┌─ DATASET EXCERPTS

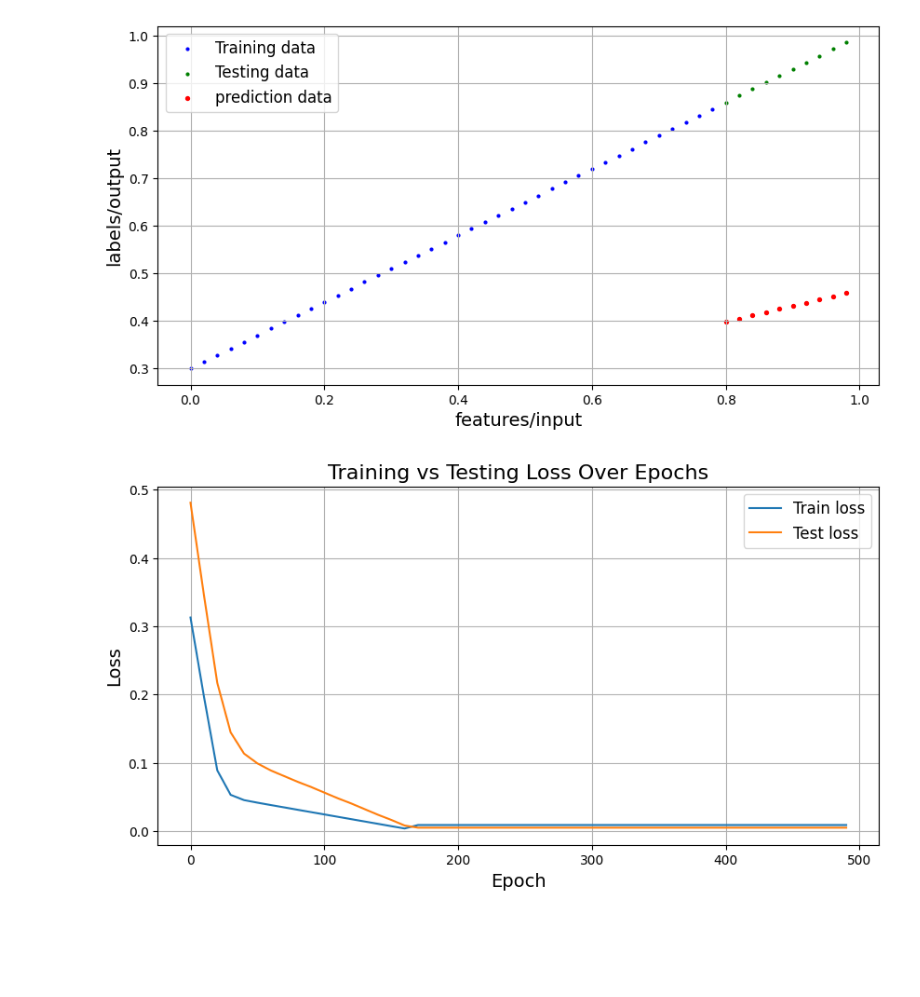
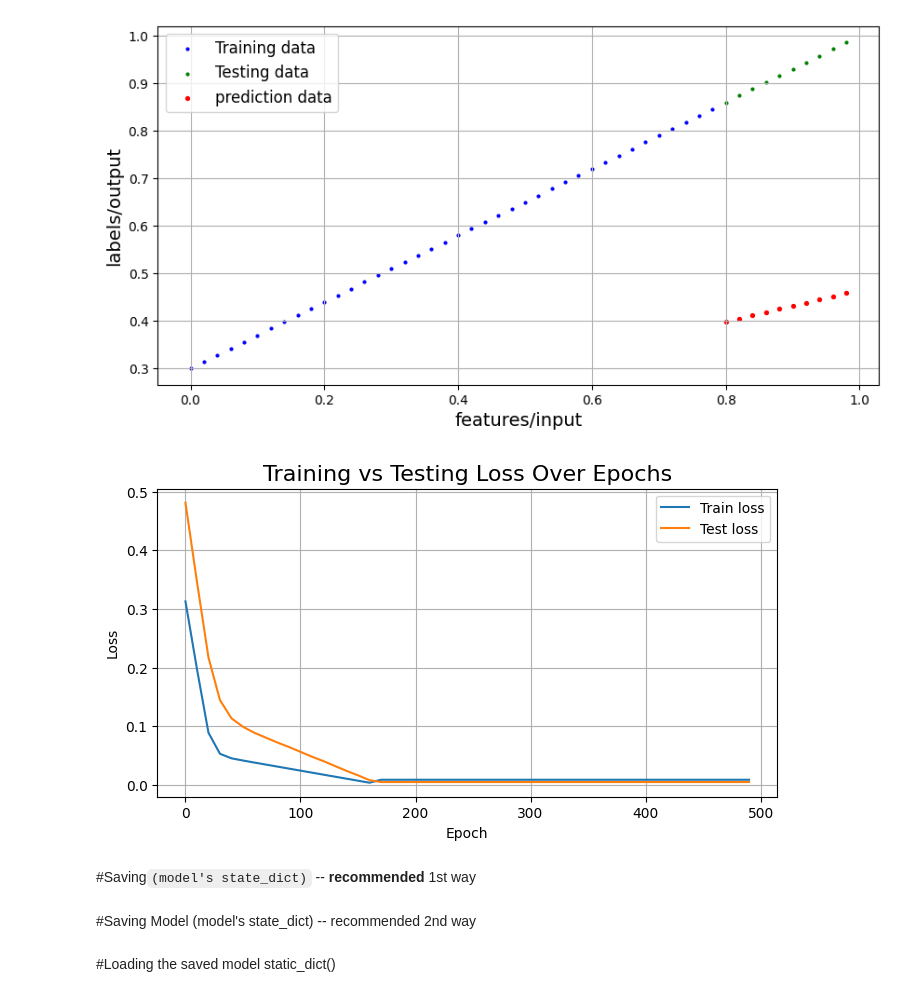
Before and after one commit to Nouman-wisal/pytorch, a Jupyter notebook: 01_pytorch_workflow_video.ipynb, the cells around one changed output. Cells and saved outputs as stored; diff of their text form; code cells hidden in the pictures; blank space fills up the shorter version.

Commit message:
updated version of model with save and load of model's state_dict() aka parameters/layers

```diff
--- a/01_pytorch_workflow_video.ipynb
+++ b/01_pytorch_workflow_video.ipynb
@@ -283,16 +283,18 @@ plot_predictions(prediction=y_pred)
 # %%
 # ploting the loss graphs with respect to epoch count
 
-plt.figure(figsize=(10,5))
+plt.figure(figsize=(8,4))
 
 plt.plot(epoch_count, loss_values, label="Train loss")
 plt.plot(epoch_count,  after_testing_loss_values, label="Test loss")
 
-plt.legend(fontsize=12)
-plt.xlabel("Epoch", size=14)          # Label for X-axis
-plt.ylabel("Loss", size=14)           # Label for Y-axis
+plt.legend(fontsize=10)
+plt.xlabel("Epoch", size=10)          # Label for X-axis
+plt.ylabel("Loss", size=10)           # Label for Y-axis
 plt.grid(True)
 plt.title("Training vs Testing Loss Over Epochs", size=16)
 plt.show()
 # %% [output]
-[figure, old version]
+[figure, new version]
+# %% [markdown]
+#Saving`(model's state_dict)` -- **recommended** 1st way
@@ -298,0 +304,2 @@ plt.show()
+# %% [markdown]
+#Saving Model (model's state_dict) -- recommended 2nd way
@@ -298,0 +313,2 @@ plt.show()
+# %% [markdown]
+#Loading the saved model static_dict()
```
Also changed, not shown: parts of 26 cells of this notebook.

└─

**EXERCISE REQUIREMENTS:** If an entry above contains a picture, leave that picture out and copy everything else exactly.

**SOLUTION TO THIS PROBLEM:**
Before and after one commit to Nouman-wisal/pytorch, a Jupyter notebook: 01_pytorch_workflow_video.ipynb, the cells around one changed output. Cells and saved outputs as stored; diff of their text form; code cells hidden in the pictures; blank space fills up the shorter version.

Commit message:
updated version of model with save and load of model's state_dict() aka parameters/layers

```diff
--- a/01_pytorch_workflow_video.ipynb
+++ b/01_pytorch_workflow_video.ipynb
@@ -283,16 +283,18 @@ plot_predictions(prediction=y_pred)
 # %%
 # ploting the loss graphs with respect to epoch count
 
-plt.figure(figsize=(10,5))
+plt.figure(figsize=(8,4))
 
 plt.plot(epoch_count, loss_values, label="Train loss")
 plt.plot(epoch_count,  after_testing_loss_values, label="Test loss")
 
-plt.legend(fontsize=12)
-plt.xlabel("Epoch", size=14)          # Label for X-axis
-plt.ylabel("Loss", size=14)           # Label for Y-axis
+plt.legend(fontsize=10)
+plt.xlabel("Epoch", size=10)          # Label for X-axis
+plt.ylabel("Loss", size=10)           # Label for Y-axis
 plt.grid(True)
 plt.title("Training vs Testing Loss Over Epochs", size=16)
 plt.show()
 # %% [output]
-[figure, old version]
+[figure, new version]
+# %% [markdown]
+#Saving`(model's state_dict)` -- **recommended** 1st way
@@ -298,0 +304,2 @@ plt.show()
+# %% [markdown]
+#Saving Model (model's state_dict) -- recommended 2nd way
@@ -298,0 +313,2 @@ plt.show()
+# %% [markdown]
+#Loading the saved model static_dict()
```
Also changed, not shown: parts of 26 cells of this notebook.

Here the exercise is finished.